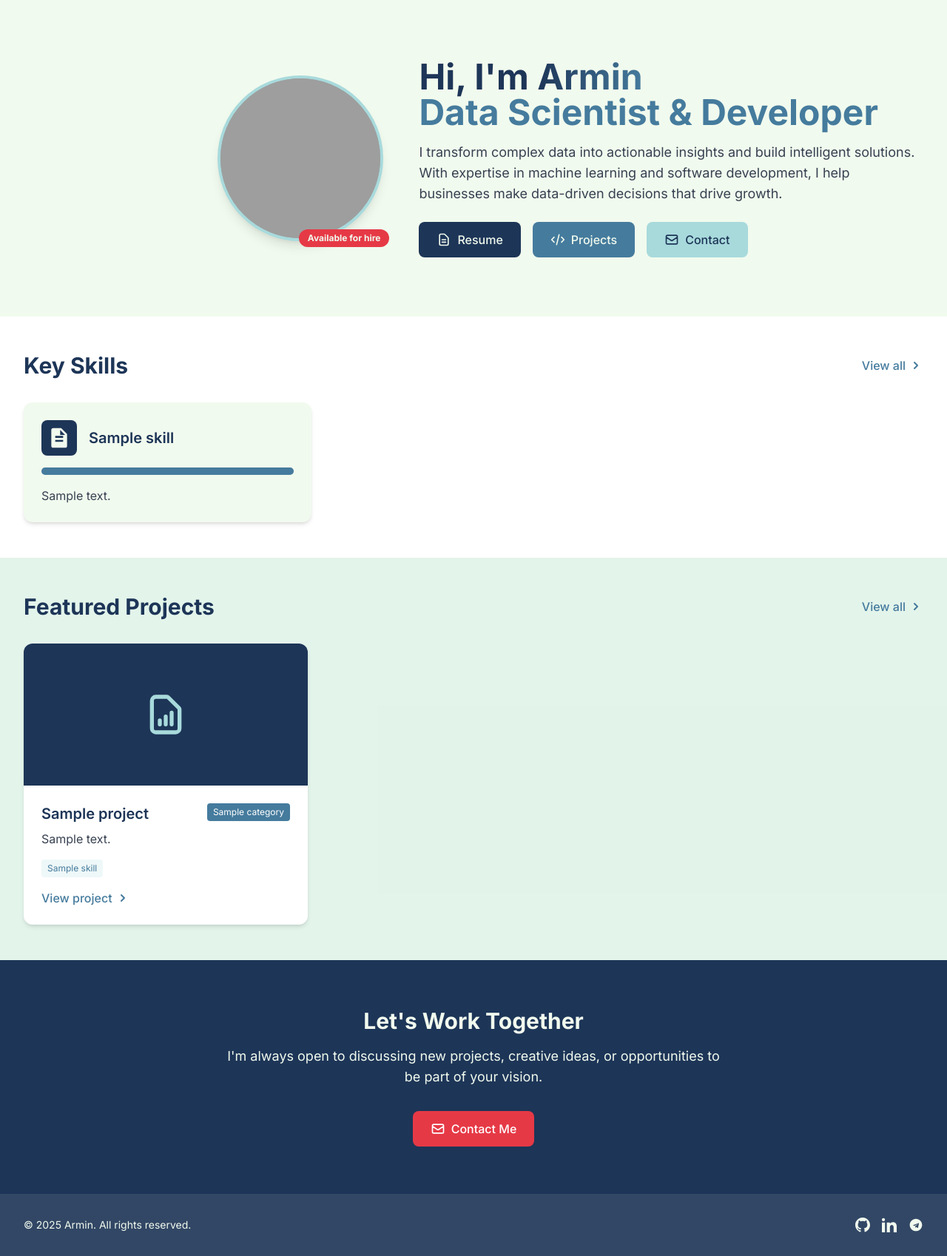
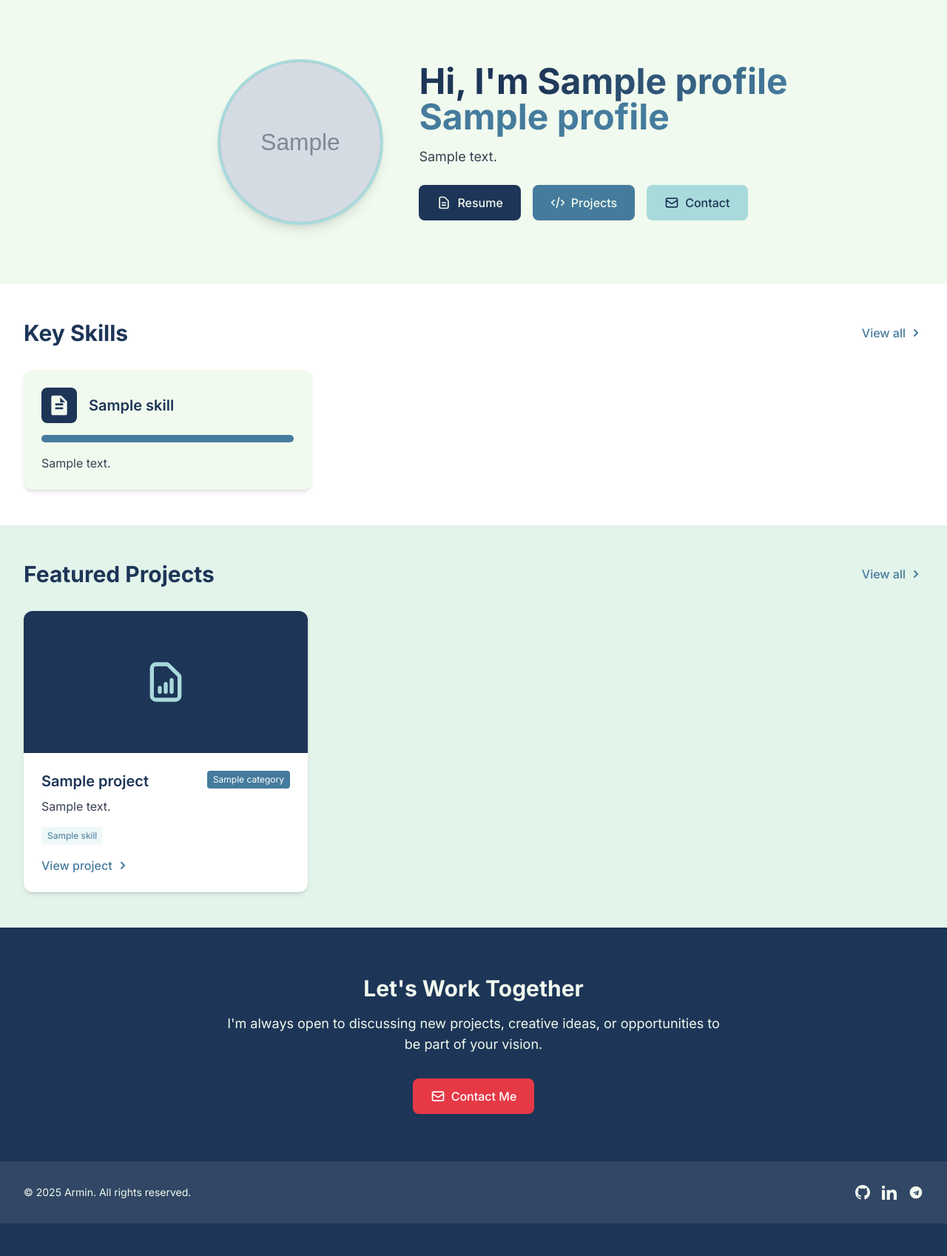
Before and after one commit to armin2080/Portfolio, a Django app: template templates/homepage.html in a window 1280 px wide. Shown: the part 64-1762 px from the top of the page at 74% size. After the commit the page ends 1718 px from the top, so only its background shows below. Run offline with Django 3.2, Linux system fonts and the light colour scheme; the template is opened without the code that fills it: most values are stand-ins (such as "Sample title", 1, 10 or a date in 2020); grey boxes marked "Sample" are stand-in pictures; some libraries are stand-ins or nearby versions; grey boxes are pictures that could not be loaded.

Commit message:
Update homepage template to use dynamic profile picture and info

```diff
--- a/templates/homepage.html
+++ b/templates/homepage.html
@@ -10,27 +10,32 @@
                 <div class="relative">
                     <div
                         class="w-48 h-48 md:w-56 md:h-56 rounded-full overflow-hidden border-4 border-teal shadow-lg profile-image">
-                        <!-- SVG placeholder for profile image -->
-                        <img src="media/img/profile.jpg" alt="Profile Picture" class="w-full h-full object-cover transition-transform duration-300 hover:scale-105">
+                        {% if profile and profile.profile_picture %}
+                            <img src="{{ profile.profile_picture.url }}" alt="Profile Picture" class="w-full h-full object-cover transition-transform duration-300 hover:scale-105">
+                        {% else %}
+                            <img src="/media/img/profile.jpg" alt="Profile Picture" class="w-full h-full object-cover transition-transform duration-300 hover:scale-105">
+                        {% endif %}
                     </div>
+                    {% if profile and profile.available_for_hire %}
                     <div
                         class="absolute -bottom-2 -right-2 bg-red text-cream text-xs font-bold px-3 py-1 rounded-full transition-transform duration-300 hover:scale-105">
                         Available for hire
                     </div>
+                    {% endif %}
                 </div>
             </div>
 
             <!-- Hero Content -->
             <div class="w-full md:w-3/5 md:pl-12">
                 <h1 class="text-3xl md:text-4xl lg:text-5xl font-bold mb-4 text-navy">
-                    Hi, I'm <span class="gradient-text">Armin</span><br>
-                    <span class="text-blue">Data Scientist &amp; Developer</span>
+                    Hi, I'm <span class="gradient-text">{% if profile %}{{ profile.name }}{% else %}Armin{% endif %}</span><br>
+                    <span class="text-blue">{% if profile %}{{ profile.title }}{% else %}Data Scientist &amp; Developer{% endif %}</span>
                 </h1>
 
                 <p class="text-lg text-gray-700 mb-6">
-                    I transform complex data into actionable insights and build intelligent solutions.
+                    {% if profile %}{{ profile.bio }}{% else %}I transform complex data into actionable insights and build intelligent solutions.
                     With expertise in machine learning and software development, I help businesses make
-                    data-driven decisions that drive growth.
+                    data-driven decisions that drive growth.{% endif %}
                 </p>
 
                 <!-- Quick Links -->
```
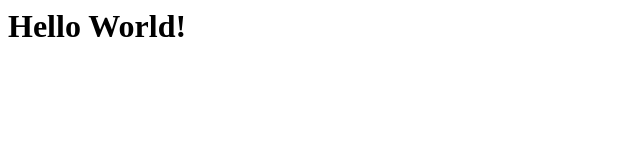
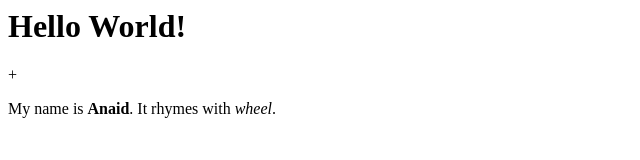
Before and after one commit to anaidcandido/html-hello-world, a plain HTML site: page index.html in a window 1280 px wide. Shown: the whole page, without its empty margins (0-640 px from the left). Drawn offline with Linux system fonts and the light colour scheme.

Commit message:
add personalised message

```diff
--- a/index.html
+++ b/index.html
@@ -1 +1,2 @@
 <h1>Hello World!</h1>
++<p>My name is <b>Anaid</b>. It rhymes with <i>wheel</i>.</p>
```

Work required: What you return must match the material above exactly, apart from its pictures.

Exercise result:
Before and after one commit to armin2080/Portfolio, a Django app: template templates/homepage.html in a window 1280 px wide. Shown: the part 64-1762 px from the top of the page at 74% size. After the commit the page ends 1718 px from the top, so only its background shows below. Run offline with Django 3.2, Linux system fonts and the light colour scheme; the template is opened without the code that fills it: most values are stand-ins (such as "Sample title", 1, 10 or a date in 2020); grey boxes marked "Sample" are stand-in pictures; some libraries are stand-ins or nearby versions; grey boxes are pictures that could not be loaded.

Commit message:
Update homepage template to use dynamic profile picture and info

```diff
--- a/templates/homepage.html
+++ b/templates/homepage.html
@@ -10,27 +10,32 @@
                 <div class="relative">
                     <div
                         class="w-48 h-48 md:w-56 md:h-56 rounded-full overflow-hidden border-4 border-teal shadow-lg profile-image">
-                        <!-- SVG placeholder for profile image -->
-                        <img src="media/img/profile.jpg" alt="Profile Picture" class="w-full h-full object-cover transition-transform duration-300 hover:scale-105">
+                        {% if profile and profile.profile_picture %}
+                            <img src="{{ profile.profile_picture.url }}" alt="Profile Picture" class="w-full h-full object-cover transition-transform duration-300 hover:scale-105">
+                        {% else %}
+                            <img src="/media/img/profile.jpg" alt="Profile Picture" class="w-full h-full object-cover transition-transform duration-300 hover:scale-105">
+                        {% endif %}
                     </div>
+                    {% if profile and profile.available_for_hire %}
                     <div
                         class="absolute -bottom-2 -right-2 bg-red text-cream text-xs font-bold px-3 py-1 rounded-full transition-transform duration-300 hover:scale-105">
                         Available for hire
                     </div>
+                    {% endif %}
                 </div>
             </div>
 
             <!-- Hero Content -->
             <div class="w-full md:w-3/5 md:pl-12">
                 <h1 class="text-3xl md:text-4xl lg:text-5xl font-bold mb-4 text-navy">
-                    Hi, I'm <span class="gradient-text">Armin</span><br>
-                    <span class="text-blue">Data Scientist &amp; Developer</span>
+                    Hi, I'm <span class="gradient-text">{% if profile %}{{ profile.name }}{% else %}Armin{% endif %}</span><br>
+                    <span class="text-blue">{% if profile %}{{ profile.title }}{% else %}Data Scientist &amp; Developer{% endif %}</span>
                 </h1>
 
                 <p class="text-lg text-gray-700 mb-6">
-                    I transform complex data into actionable insights and build intelligent solutions.
+                    {% if profile %}{{ profile.bio }}{% else %}I transform complex data into actionable insights and build intelligent solutions.
                     With expertise in machine learning and software development, I help businesses make
-                    data-driven decisions that drive growth.
+                    data-driven decisions that drive growth.{% endif %}
                 </p>
 
                 <!-- Quick Links -->
```
Before and after one commit to anaidcandido/html-hello-world, a plain HTML site: page index.html in a window 1280 px wide. Shown: the whole page, without its empty margins (0-640 px from the left). Drawn offline with Linux system fonts and the light colour scheme.

Commit message:
add personalised message

```diff
--- a/index.html
+++ b/index.html
@@ -1 +1,2 @@
 <h1>Hello World!</h1>
++<p>My name is <b>Anaid</b>. It rhymes with <i>wheel</i>.</p>
```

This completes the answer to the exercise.